Similar things seem to apply to the other current hype magnets: Edge, Internet of Things, and AI. All three are somewhat more grounded in actual useful functions, but all have been massively oversold, with pitches that somewhat self-contradictory, extrapolated pitches.
Edge, for instance, is based around a premise that cloud services have been great, but need to be offered closer to users for better latency. It then ignores the fact that the economics of small resources means that Edge services simply can't be delivered for the same cost as centralized ones, so actual Edge implementations have a huge implementation and economics hurdle to jump.
The Internet of Things, similarly, is based on the genuine benefit of networked sensors, which currently use little bits of bandwidth to do useful tasks like monitoring the vital signs of remote equipment. It then extrapolates that to the point where everything in the world is feeding multiple 4K video streams into the Net, without considering the feasibility, utility or economics of that vision.
The AI hype is based on the idea that because some data sometimes reveals useful patterns, all data will do the same. So we need enough AI horsepower to examine all data.
And let's not go into cryptocurrency. Some still see this as the future of finance, ignoring the inconvenient fact that as an industry, it is (maybe) consuming as much energy as all the other data centers - and yet it is still not even close to creating a reliable financial system.
Time for (non-virtual) reality
A bit of reality has got to be good for us. In context, Meta's cuts are an adjustment to reality, not a crash. One can hope that further reality in the system might encourage the platforms to face up to other facts - such as the pretty obvious truth that its platforms don't assist human flourishing, when their safeguards are incompetent, or absent.
Other organizations, including Salesforce, Oracle, Intel, and Microsoft have made people redundant in recent weeks.
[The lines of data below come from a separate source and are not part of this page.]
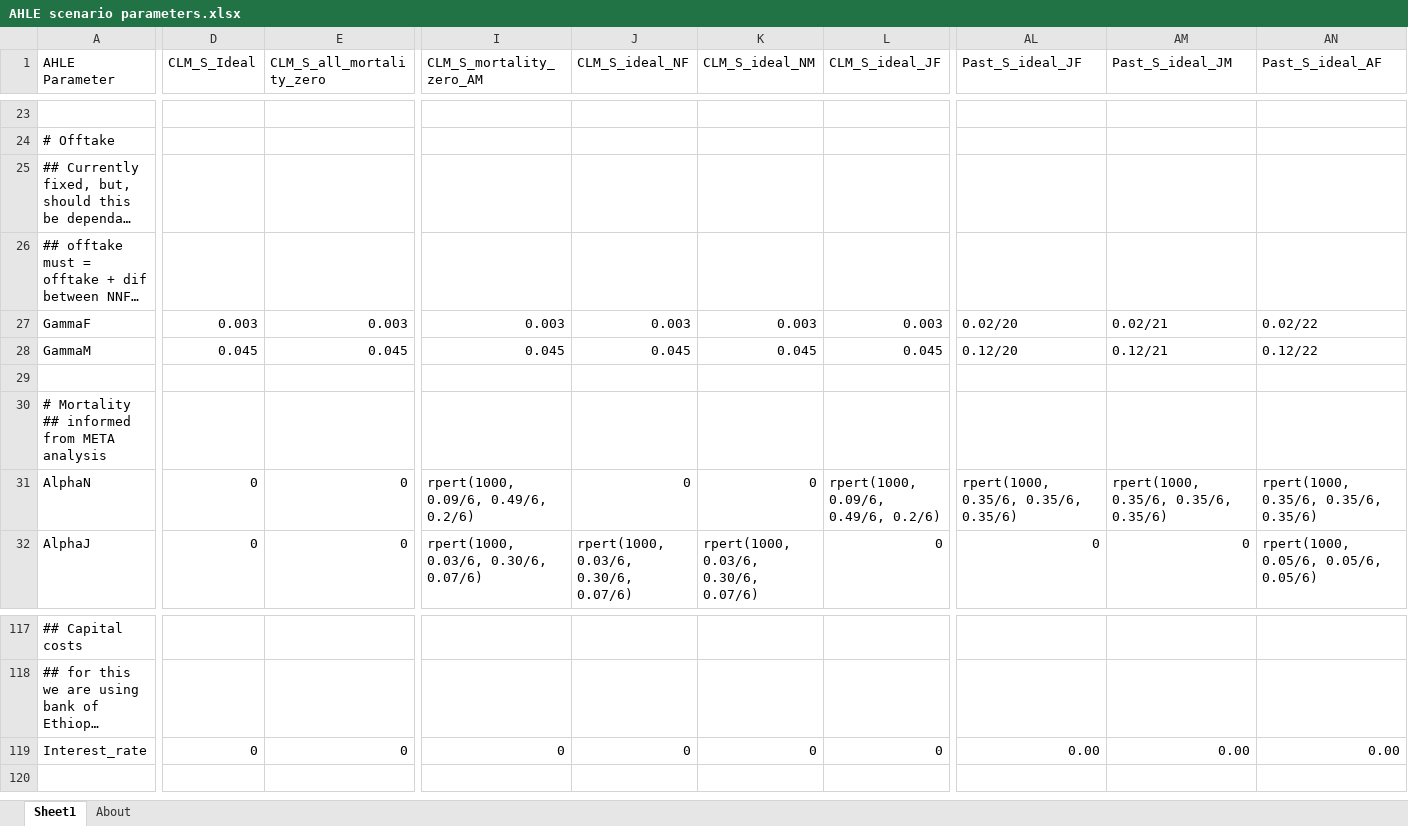
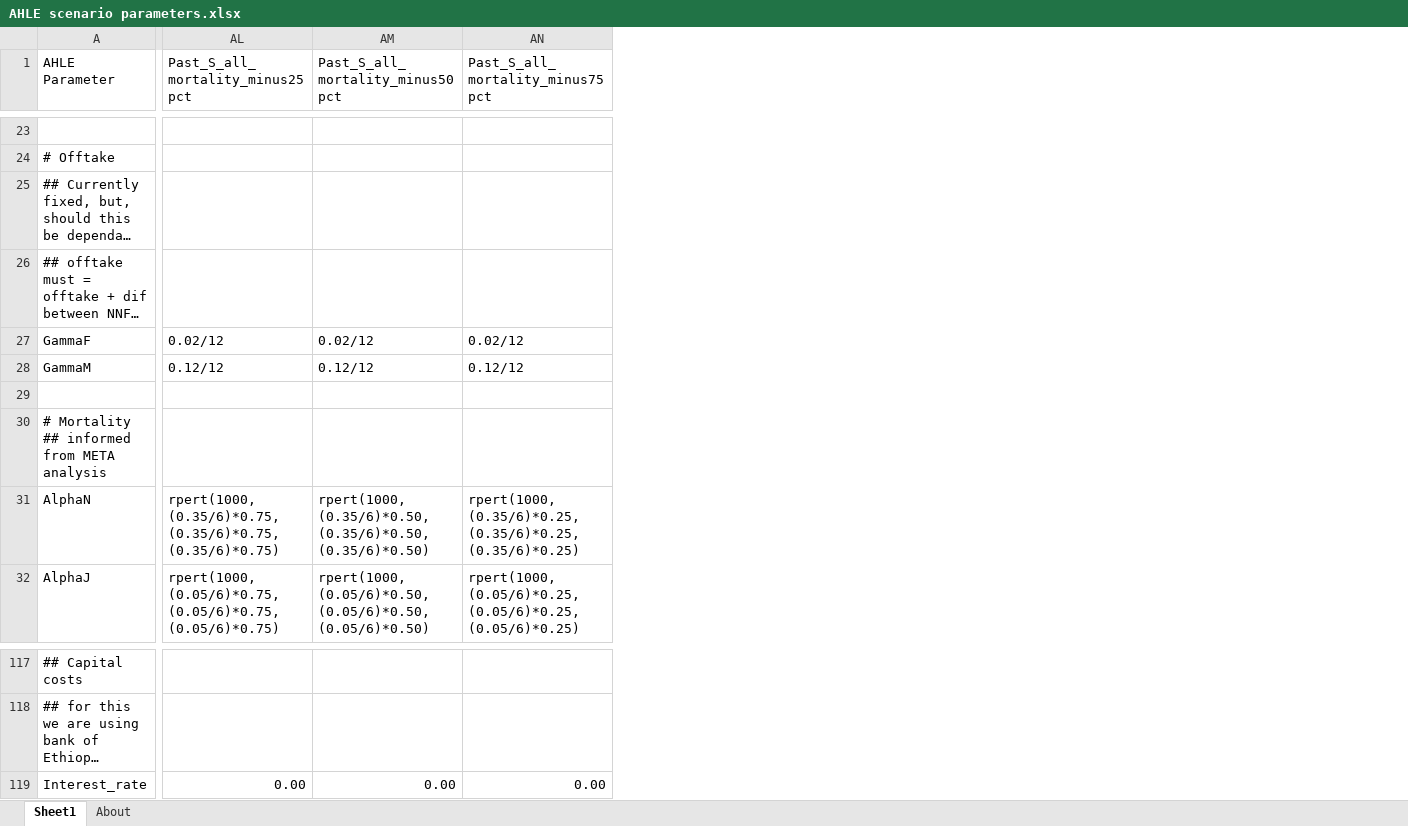
Before and after one commit to vetlee2/GBADsLiverpool_ly, an Excel workbook: Ethiopia Workspace/Code and Control Files/AHLE scenario parameters.xlsx, sheet Sheet1, drawn as a sheet; only a part is shown, gaps mark what is left out; long unchanged cells end in …; values as stored, in another font and other column widths than the file's, no cell formats; the diff covers the shown part only; the diff names each change by its address in the sheet, - before the commit and + after, or states it on an @@ line.

Commit message:
Adding mortality increments to small ruminants scenarios

```diff
--- a/Ethiopia Workspace/Code and Control Files/AHLE scenario parameters.xlsx (sheet Sheet1)
+++ b/Ethiopia Workspace/Code and Control Files/AHLE scenario parameters.xlsx (sheet Sheet1)
@@ column D (CLM_S_Ideal) hidden, rows 27-32: 0.003 | 0.045 |  |  | 0 | 0; row 119: 0 @@
@@ column E (CLM_S_all_mortality_zero) hidden, rows 27-32: 0.003 | 0.045 |  |  | 0 | 0; row 119: 0 @@
@@ column I (CLM_S_mortality_zero_AM) hidden, rows 27-32: 0.003 | 0.045 |  |  | rpert(1000, 0.09/6, 0.49/6, 0.2/6) | rpert(1000, 0.03/6, 0.30/6, 0.07/6); row 119: 0 @@
@@ column J (CLM_S_ideal_NF) hidden, rows 27-32: 0.003 | 0.045 |  |  | 0 | rpert(1000, 0.03/6, 0.30/6, 0.07/6); row 119: 0 @@
@@ column K (CLM_S_ideal_NM) hidden, rows 27-32: 0.003 | 0.045 |  |  | 0 | rpert(1000, 0.03/6, 0.30/6, 0.07/6); row 119: 0 @@
@@ column L (CLM_S_ideal_JF) hidden, rows 27-32: 0.003 | 0.045 |  |  | rpert(1000, 0.09/6, 0.49/6, 0.2/6) | 0; row 119: 0 @@
-AL1: Past_S_ideal_JF
+AL1: Past_S_all_mortality_minus25pct
-AM1: Past_S_ideal_JM
+AM1: Past_S_all_mortality_minus50pct
-AN1: Past_S_ideal_AF
+AN1: Past_S_all_mortality_minus75pct
-AL27 (Past_S_all_mortality_minus25pct): 0.02/20
+AL27 (Past_S_all_mortality_minus25pct): 0.02/12
-AM27 (Past_S_all_mortality_minus50pct): 0.02/21
+AM27 (Past_S_all_mortality_minus50pct): 0.02/12
-AN27 (Past_S_all_mortality_minus75pct): 0.02/22
+AN27 (Past_S_all_mortality_minus75pct): 0.02/12
-AL28 (Past_S_all_mortality_minus25pct): 0.12/20
+AL28 (Past_S_all_mortality_minus25pct): 0.12/12
-AM28 (Past_S_all_mortality_minus50pct): 0.12/21
+AM28 (Past_S_all_mortality_minus50pct): 0.12/12
-AN28 (Past_S_all_mortality_minus75pct): 0.12/22
+AN28 (Past_S_all_mortality_minus75pct): 0.12/12
-AL31 (Past_S_all_mortality_minus25pct): rpert(1000, 0.35/6, 0.35/6, 0.35/6)
+AL31 (Past_S_all_mortality_minus25pct): rpert(1000, (0.35/6)*0.75, (0.35/6)*0.75, (0.35/6)*0.75)
-AM31 (Past_S_all_mortality_minus50pct): rpert(1000, 0.35/6, 0.35/6, 0.35/6)
+AM31 (Past_S_all_mortality_minus50pct): rpert(1000, (0.35/6)*0.50, (0.35/6)*0.50, (0.35/6)*0.50)
-AN31 (Past_S_all_mortality_minus75pct): rpert(1000, 0.35/6, 0.35/6, 0.35/6)
+AN31 (Past_S_all_mortality_minus75pct): rpert(1000, (0.35/6)*0.25, (0.35/6)*0.25, (0.35/6)*0.25)
-AL32 (Past_S_all_mortality_minus25pct): 0
+AL32 (Past_S_all_mortality_minus25pct): rpert(1000, (0.05/6)*0.75, (0.05/6)*0.75, (0.05/6)*0.75)
-AM32 (Past_S_all_mortality_minus50pct): 0
+AM32 (Past_S_all_mortality_minus50pct): rpert(1000, (0.05/6)*0.50, (0.05/6)*0.50, (0.05/6)*0.50)
-AN32 (Past_S_all_mortality_minus75pct): rpert(1000, 0.05/6, 0.05/6, 0.05/6)
+AN32 (Past_S_all_mortality_minus75pct): rpert(1000, (0.05/6)*0.25, (0.05/6)*0.25, (0.05/6)*0.25)
```
Also changed, not shown: 30 removed columns and 72 edited cells elsewhere in this sheet, cell formats, 4 other files.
All of these will be partly due to similar factors - but all are a manageable proportion of the organizations involved.
Not so Twitter, which started from a smaller size (7.500 staff) but still cut half its people, while remaining in denial about the problems of the digital world. Elon Musk wants his Twitter staff to deliver even more advanced stuff, despite losing the best tech brains, and push further into unreality (it's reported that curating is all but vanishing from the platform).
If we're now ready to wake up from dreams of digitization and the metaverse, we've got plenty of real world work to do.